But ETFs have also made it easy to invest in a targeted portfolio of common stocks and bonds by purchasing just a single security. These so-called “total portfolio” ETFs represent a new paradigm that is perfect for many individual investors looking to avoid money managers [see this interactive guide to Finding The Right Target Retirement Date ETF For You].
Target retirement date ETFs are “total portfolio” funds designed for retirement investors seeking an easy alternative to creating their own portfolio or using money managers. By investing in a single security, investors can gain exposure to a diverse portfolio of stocks and bonds that is customized to suit their investment objectives with ideal asset allocations; however, there are also many disadvantages that investors should carefully consider before buying.

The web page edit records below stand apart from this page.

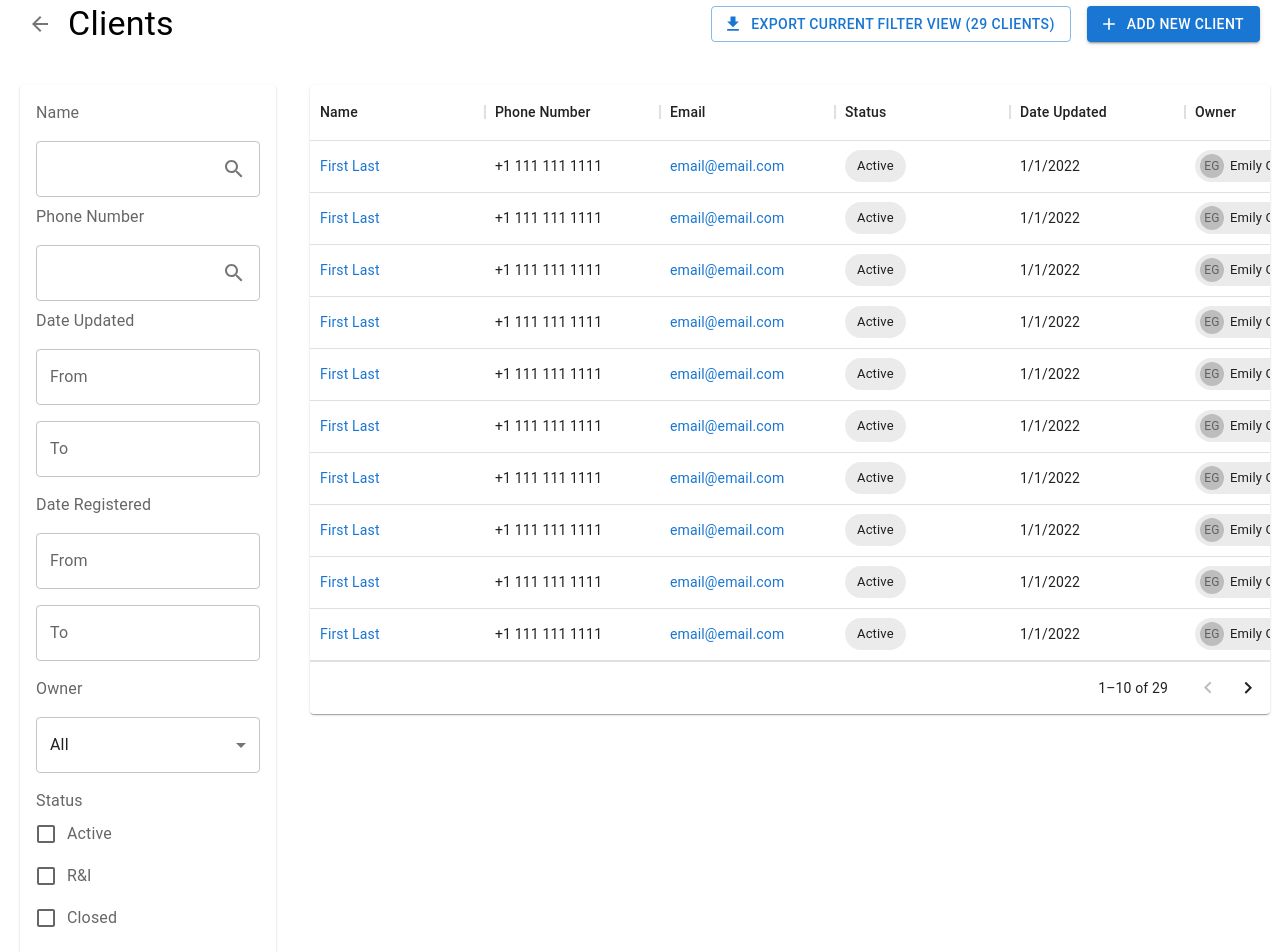
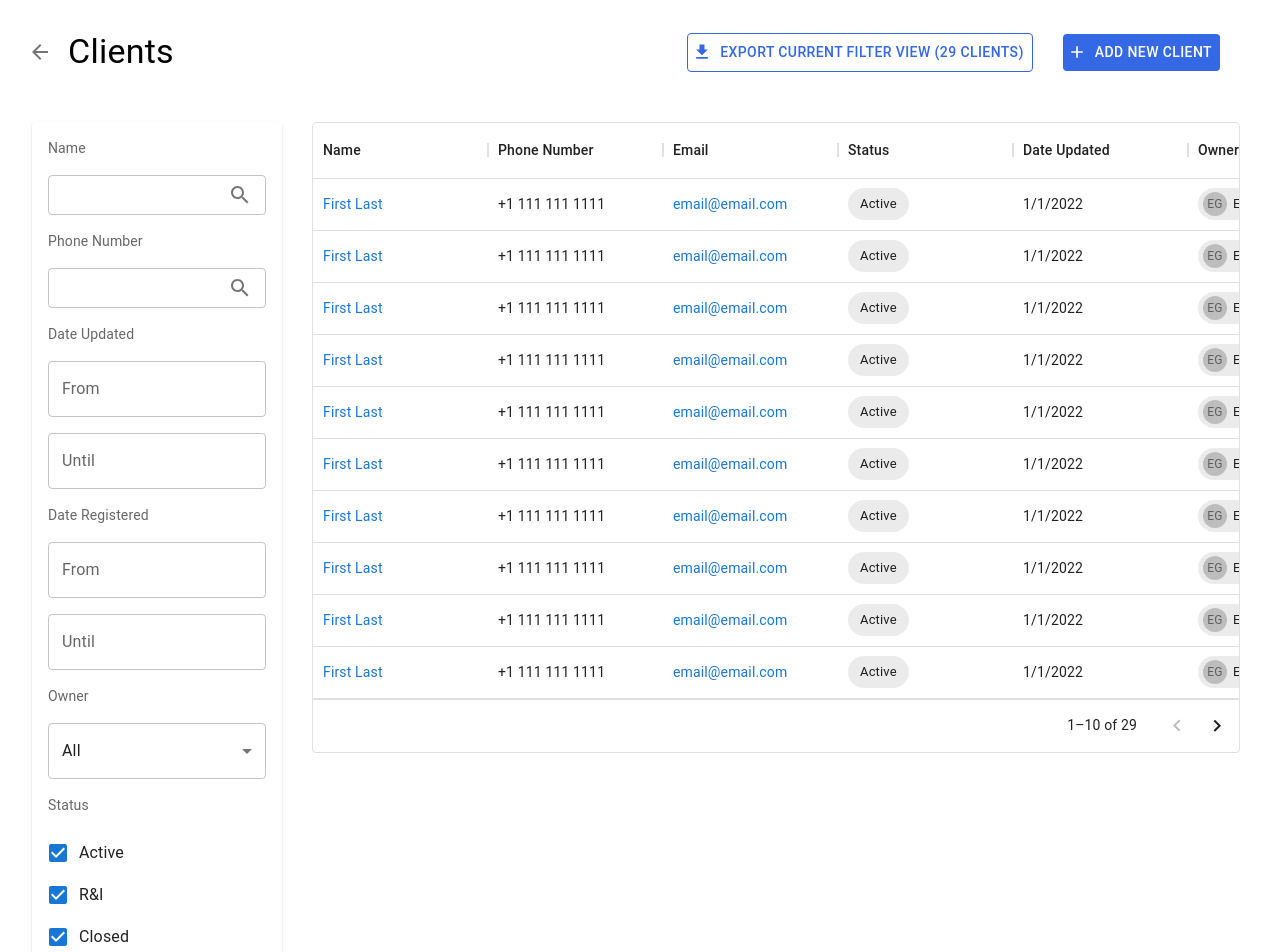
Before and after one commit to uoftblueprint/tces, a React (Create React App) app in the folder client/: page /dashboard in a window 1280 px wide. Shown: the part 120-1072 px from the top of the page. Built offline with nearby package versions, Linux system fonts and the light colour scheme; no server answers.

Commit message:
Fixing TCES-45 Styling changes to match Job Lead table

```diff
--- a/client/src/components/client-dashboard-component/client-dashboard-filter/FilterCard.jsx
+++ b/client/src/components/client-dashboard-component/client-dashboard-filter/FilterCard.jsx
@@ -1,36 +1,41 @@
-import { useState } from "react";
+import { useState } from 'react';
 import {
   TextField,
   Checkbox,
+  FormControl,
+  FormGroup,
   FormControlLabel,
   Button,
   MenuItem,
   Select,
   Card,
   CardContent,
+  CardActions,
   Typography,
   InputAdornment,
-} from "@mui/material";
-import SearchIcon from "@mui/icons-material/Search";
-import { AdapterDayjs } from "@mui/x-date-pickers/AdapterDayjs";
-import { LocalizationProvider, DatePicker } from "@mui/x-date-pickers";
+  Stack,
+} from '@mui/material';
+import SearchIcon from '@mui/icons-material/Search';
+import { AdapterDayjs } from '@mui/x-date-pickers/AdapterDayjs';
+import { LocalizationProvider, DatePicker } from '@mui/x-date-pickers';
+
+import { STATUS_TYPES } from '../../../utils/contants';
 
 function FilterCard() {
-
   const [values, setValues] = useState({
-    name: "",
-    phoneNumber: "",
+    name: '',
+    phoneNumber: '',
     dateUpdatedFrom: null,
     dateUpdatedUntil: null,
     dateRegisteredFrom: null,
     dateRegisteredUntil: null,
-    owner: "All",
+    owner: 'All',
     status: {
       active: false,
       rAndI: false,
       closed: false,
     },
-    actionStatus: "all",
+    actionStatus: 'all',
   });
 
   const handleChange = (prop) => (event) => {
@@ -41,41 +46,45 @@ function FilterCard() {
     setValues({ ...values, [prop]: newValue });
   };
 
-  const handleStatusChange = (prop) => (event) => {
-    setValues({
-      ...values,
-      status: { ...values.status, [prop]: event.target.checked },
-    });
-  };
-
   const handleReset = () => {
     setValues({
-      name: "",
-      phoneNumber: "",
+      name: '',
+      phoneNumber: '',
       dateUpdatedFrom: null,
       dateUpdatedUntil: null,
       dateRegisteredFrom: null,
       dateRegisteredUntil: null,
-      owner: "All",
+      owner: 'All',
       status: {
         active: false,
         rAndI: false,
         closed: false,
       },
-      actionStatus: "all",
+      actionStatus: 'all',
     });
   };
 
   return (
-    <Card sx={{ width: 256, color: "rgba(0, 0, 0, 0.6)" }}>
-      <CardContent sx={{ display: "flex", flexDirection: "column" }}>
-        <Typography variant="body1" sx={{ textAlign: "left" }}>
+    <Card sx={{ width: 250, marginLeft: 4, marginBottom: 4 }}>
+      <CardContent>
+        <Stack spacing={2}>
+          <Typography
+            sx={{ fontSize: 14 }}
+            color="text.secondary"
+            align="left"
+            gutterBottom
+          >
             Name
           </Typography>
+          <Typography sx={{ mb: 0.5 }} color="text.secondary">
             <TextField
+              type="text"
               value={values.name}
-          onChange={handleChange("name")}
-          margin="normal"
+              onChange={handleChange('name')}
+              size="small"
+              style={{
+                borderWidth: '10px',
+              }}
               InputProps={{
                 endAdornment: (
                   <InputAdornment position="end">
@@ -84,13 +93,23 @@ function FilterCard() {
                 ),
               }}
             />
-        <Typography variant="body1" sx={{ textAlign: "left" }}>
+          </Typography>
+          <Typography
+            sx={{ fontSize: 14 }}
+            color="text.secondary"
+            align="left"
+            gutterBottom
+          >
             Phone Number
           </Typography>
           <TextField
+            type="text"
             value={values.phoneNumber}
-          onChange={handleChange("phoneNumber")}
-          margin="normal"
+            onChange={handleChange('phoneNumber')}
+            size="small"
+            style={{
+              borderWidth: '10px',
+            }}
             InputProps={{
               endAdornment: (
                 <InputAdornment position="end">
@@ -99,94 +118,105 @@ function FilterCard() {
               ),
             }}
           />
-        <Typography variant="body1" sx={{ textAlign: "left", mb: 2 }}>
+          <Typography
+            sx={{ fontSize: 14 }}
+            color="text.secondary"
+            align="left"
+            gutterBottom
+          >
             Date Updated
           </Typography>
           <LocalizationProvider dateAdapter={AdapterDayjs}>
             <DatePicker
               label="From"
               value={values.dateUpdatedFrom}
-            onChange={handleDateChange("dateUpdatedFrom")}
+              onChange={handleDateChange('dateUpdatedFrom')}
               // eslint-disable-next-line react/jsx-props-no-spreading
               renderInput={(params) => <TextField {...params} />}
-            sx={{ mb: 2 }}
             />
             <DatePicker
-            label="To"
+              label="Until"
               value={values.dateUpdatedUntil}
-            onChange={handleDateChange("dateUpdatedUntil")}
+              onChange={handleDateChange('dateUpdatedUntil')}
               // eslint-disable-next-line react/jsx-props-no-spreading
               renderInput={(params) => <TextField {...params} />}
-            sx={{ mb: 2 }}
             />
 
-          <Typography variant="body1" sx={{ textAlign: "left", mb: 2 }}>
+            <Typography
+              sx={{ fontSize: 14 }}
+              color="text.secondary"
+              align="left"
+              gutterBottom
+            >
               Date Registered
             </Typography>
             <DatePicker
               label="From"
               value={values.dateRegisteredFrom}
-            onChange={handleDateChange("dateRegisteredFrom")}
+              onChange={handleDateChange('dateRegisteredFrom')}
               // eslint-disable-next-line react/jsx-props-no-spreading
               renderInput={(params) => <TextField {...params} />}
-            sx={{ mb: 2 }}
             />
             <DatePicker
-            label="To"
+              label="Until"
               value={values.dateRegisteredUntil}
-            onChange={handleDateChange("dateRegisteredUntil")}
+              onChange={handleDateChange('dateRegisteredUntil')}
               // eslint-disable-next-line react/jsx-props-no-spreading
               renderInput={(params) => <TextField {...params} />}
-            sx={{ mb: 2 }}
             />
           </LocalizationProvider>
-        <Typography variant="body1" sx={{ textAlign: "left", mb: 2 }}>
+          <Typography
+            sx={{ fontSize: 14 }}
+            color="text.secondary"
+            align="left"
+            gutterBottom
+          >
             Owner
           </Typography>
           <Select
             labelId="owner-label"
             id="owner-select"
             value={values.owner}
-          onChange={handleChange("owner")}
+            onChange={handleChange('owner')}
             fullWidth
           >
             <MenuItem value="All">All</MenuItem>
           </Select>
-        <Typography variant="body1" sx={{ textAlign: "left", mt: 2 }}>
+          <Typography
+            sx={{ fontSize: 14 }}
+            color="text.secondary"
+            align="left"
+            gutterBottom
+          >
             Status
           </Typography>
+          <FormControl sx={{ m: 3 }} component="fieldset" variant="standard">
+            <FormGroup>
+              {STATUS_TYPES.map((statusType) => (
                 <FormControlLabel
+                  key={statusType}
                   control={
                     <Checkbox
-              checked={values.status.active}
-              onChange={handleStatusChange("active")}
+                      checked={() => {}}
+                      onChange={() => {}}
+                      name={statusType}
                     />
                   }
-          label="Active"
+                  label={statusType}
                 />
-        <FormControlLabel
-          control={
-            <Checkbox
-              checked={values.status.rAndI}
-              onChange={handleStatusChange("rAndI")}
-            />
-          }
-          label="R&I"
-        />
-        <FormControlLabel
-          control={
-            <Checkbox
-              checked={values.status.closed}
-              onChange={handleStatusChange("closed")}
-            />
-          }
-          label="Closed"
-        />
-        <Button variant="contained" sx={{ mt: 2 }}>APPLY FLILTER</Button>
-        <Button onClick={handleReset} sx={{ mt: 2, alignSelf: "flex-start" }}>
+              ))}
+            </FormGroup>
+          </FormControl>
+        </Stack>
+      </CardContent>
+      <CardActions sx={{ display: 'flex', p: 2, flexDirection: "column"}}>
+        <Button variant="contained" sx={{ width: "100%" }}>
+          APPLY FLILTER
+        </Button>
+        <Button onClick={handleReset} sx={{ mt: 2, alignSelf: 'flex-start' }}>
           RESET FILTERS
         </Button>
-      </CardContent>
+      </CardActions>
     </Card>
   );
 }
--- a/client/src/components/client-dashboard-component/client-dashboard-table/ClientTable.jsx
+++ b/client/src/components/client-dashboard-component/client-dashboard-table/ClientTable.jsx
@@ -1,7 +1,6 @@
-import PropTypes from "prop-types";
-import { DataGrid } from "@mui/x-data-grid";
-import { Box, Card, Link, Avatar, Chip } from "@mui/material";
-
+import PropTypes from 'prop-types';
+import { DataGrid, gridClasses } from '@mui/x-data-grid';
+import { Link, Avatar, Chip } from '@mui/material';
 
 function ClientTable({
   clientData,
@@ -9,11 +8,10 @@ function ClientTable({
   setPaginationModel,
   totalRowCount,
 }) {
-
   const columns = [
     {
-      field: "name",
-      headerName: "Name",
+      field: 'name',
+      headerName: 'Name',
       width: 175,
       editable: false,
       sortable: false,
@@ -25,16 +23,16 @@ function ClientTable({
       ),
     },
     {
-      field: "phone",
-      headerName: "Phone Number",
+      field: 'phone',
+      headerName: 'Phone Number',
       width: 175,
       editable: false,
       sortable: false,
       filterable: false,
     },
     {
-      field: "email",
-      headerName: "Email",
+      field: 'email',
+      headerName: 'Email',
       width: 175,
       editable: false,
       sortable: false,
@@ -46,27 +44,25 @@ function ClientTable({
       ),
     },
     {
-      field: "status",
-      headerName: "Status",
+      field: 'status',
+      headerName: 'Status',
       width: 175,
       editable: false,
       sortable: false,
       filterable: false,
-      renderCell: (params) => (
-        <Chip label={params.value} />
-      ),
+      renderCell: (params) => <Chip label={params.value} />,
     },
     {
-      field: "dateUpdated",
-      headerName: "Date Updated",
+      field: 'dateUpdated',
+      headerName: 'Date Updated',
       width: 175,
       editable: false,
       sortable: false,
       filterable: false,
     },
     {
-      field: "owner",
-      headerName: "Owner",
+      field: 'owner',
+      headerName: 'Owner',
       width: 175,
       editable: false,
       sortable: false,
@@ -74,23 +70,34 @@ function ClientTable({
       renderCell: (params) => {
         const getInitials = (name) => {
           return name
-            .split(" ")
+            .split(' ')
             .map((n) => n[0])
-            .join("");
+            .join('');
         };
 
         return (
-          <Chip avatar={<Avatar>{getInitials(params.value)}</Avatar>} label={params.value} />
+          <Chip
+            avatar={<Avatar>{getInitials(params.value)}</Avatar>}
+            label={params.value}
+          />
         );
       },
     },
   ];
 
   return (
-    <Card>
-      <Box>
     <DataGrid
-          sx={{ border: 'none' }}
+      sx={{
+        minHeight: '500px',
+        '& .actionButton': {
+          display: 'none',
+        },
+        [`& .${gridClasses.row}:hover`]: {
+          '.actionButton': {
+            display: 'block',
+          },
+        },
+      }}
       rowCount={totalRowCount}
       rows={clientData}
       columns={columns}
@@ -101,8 +108,6 @@ function ClientTable({
       disableColumnSelector
       disableColumnMenu
     />
-      </Box>
-    </Card>
   );
 }
 
--- a/client/src/components/client-dashboard-component/index.jsx
+++ b/client/src/components/client-dashboard-component/index.jsx
@@ -1,11 +1,12 @@
-import { Button, Box, Typography, IconButton } from "@mui/material";
-import { useState } from "react";
-import DownloadIcon from "@mui/icons-material/Download";
+import { Button, Box, Typography, IconButton } from '@mui/material';
+import { useState } from 'react';
+import DownloadIcon from '@mui/icons-material/Download';
 import ArrowBackIcon from '@mui/icons-material/ArrowBack';
-import AddIcon from "@mui/icons-material/Add";
-import PropTypes from "prop-types";
-import FilterCard from "./client-dashboard-filter/FilterCard";
-import ClientTable from "./client-dashboard-table/ClientTable";
+import AddIcon from '@mui/icons-material/Add';
+import PropTypes from 'prop-types';
+import FilterCard from './client-dashboard-filter/FilterCard';
+import ClientTable from './client-dashboard-table/ClientTable';
+import ClientDashboardContainer from './index.styles';
 
 function ClientDashboardComponent({ clientData }) {
   const [paginationModel, setPaginationModel] = useState({
@@ -22,28 +23,73 @@ function ClientDashboardComponent({ clientData }) {
   );
 
   return (
-    <Box sx={{ display: "flex", flexDirection: "column", height: "100%" }}>
-      <Box sx={{ display: "flex", justifyContent: "space-between", alignItems: "center", padding: "20px", mt: 3 }}>
-        <Box sx={{ display: "flex", alignItems: "center" }}>
+    <ClientDashboardContainer>
+      <Box sx={{ display: 'flex', flexDirection: 'column', height: '100%' }}>
+        <Box
+          sx={{
+            display: 'flex',
+            justifyContent: 'space-between',
+            alignItems: 'center',
+            padding: '20px',
+            mt: 3,
+          }}
+        >
+          <Box sx={{ display: 'flex', alignItems: 'center' }}>
             <IconButton>
               <ArrowBackIcon />
             </IconButton>
-          <Typography variant="h4" sx={{ ml: 1 }}>Clients</Typography>
+            <Typography variant="h4" sx={{ ml: 1 }}>
+              Clients
+            </Typography>
           </Box>
           <Box>
-          <Button variant="outlined" startIcon={<DownloadIcon />}>
-            EXPORT CURRENT FILTER VIEW ({clientData.length} CLIENTS)
+            <Button
+              sx={{
+                marginLeft: 'auto',
+                marginBottom: '30px',
+                marginRight: '30px',
+                marginTop: '30px',
+                backgroundColor: 'white',
+                border: '1px solid #3568E5',
+                color: '#3568E5',
+                '&:hover': {
+                  backgroundColor: '#3568E5',
+                  color: 'white',
+                },
+              }}
+              startIcon={<DownloadIcon />}
+              onClick={() => {}}
+            >
+              EXPORT CURRENT FILTER VIEW ({clientData.length} Clients)
             </Button>
-          <Button variant="contained" startIcon={<AddIcon />} sx={{ ml: 2 }}>
+            <Button
+              sx={{
+                marginLeft: 'auto',
+                marginBottom: '30px',
+                marginTop: '30px',
+                backgroundColor: '#3568E5',
+                color: 'white',
+                '&:hover': {
+                  backgroundColor: '#3568E5',
+                  color: 'white',
+                },
+              }}
+              startIcon={<AddIcon />}
+              onClick={() => {}}
+            >
               ADD NEW CLIENT
             </Button>
           </Box>
         </Box>
-      <Box sx={{ display: "flex", flexGrow: 1 }}>
-        <Box sx={{ width: "25%", minWidth: "250px", padding: "20px" }}>
+        <Box
+          sx={{
+            display: 'flex',
+            flexDirection: 'row',
+            gridColumnGap: '30px',
+            width: '100%',
+          }}
+        >
           <FilterCard />
-        </Box>
-        <Box sx={{ flexGrow: 1, maxWidth: "75%", padding: "20px" }}>
           <ClientTable
             clientData={displayedRows}
             paginationModel={paginationModel}
@@ -52,7 +98,7 @@ function ClientDashboardComponent({ clientData }) {
           />
         </Box>
       </Box>
-    </Box>
+    </ClientDashboardContainer>
   );
 }
 
--- /dev/null
+++ b/client/src/components/client-dashboard-component/index.styles.jsx
@@ -0,0 +1,8 @@
+import styled from "styled-components";
+
+const ClientDashboardContainer = styled.div`
+  margin-right: 40px;
+  overflow: "auto";
+`;
+
+export default ClientDashboardContainer;
--- a/client/src/utils/contants.js
+++ b/client/src/utils/contants.js
@@ -1,5 +1,6 @@
 // all constants stored here
 
-const JOB_TYPES = ["Full Time", "Part Time", "Casual", "On-Call"];
+export const JOB_TYPES = ["Full Time", "Part Time", "Casual", "On-Call"];
+export const STATUS_TYPES = ["Active", "R&I", "Closed"];
 
-export default JOB_TYPES;
+export default { JOB_TYPES, STATUS_TYPES };
```
Also changed, not shown: client/src/components/job-lead-dashboard-component/job-lead-dashboard-filters/index.jsx (+32 -32 lines). Lines whose indentation alone changed are shown as unchanged.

Some advantages include:
▪ Single Security – Investors can purchase a single security that contains an inherently diversified and targeted portfolio of stocks and bonds. For example, the iShares Target Date ETFs contains exposure to around 6,000 different securities.
▪ Asset Allocation – Target Retirement ETFs are especially designed to maintain an asset allocation that’s ideal for investors retiring in a given year. For instance, those closer to retirement will be weighted more towards bonds than equities.
▪ Low Maintenance – Since rebalancing is done automatically, Target Retirement ETFs require very little maintenance, unlike maintaining a portfolio of stocks that may need to be refined every year or two based on changes in weight or mix.
Some disadvantages include:
▪ Double Costs – Target Retirement ETFs charge management fees, while the funds that they hold may charge their own management fees, too. For example, the iShares Target Date ETFs have management fees of 0.25% plus 0.21% in acquired fund fees and expenses, although there’s a fee waiver that results in a 0.32% net expense.
▪ Suitability – Target Retirement ETFs make broad assumptions based on a targeted retirement date, which means they may not be suitable for everyone. For example, a wealthier investor may want to take greater risks than a non-wealthy investor.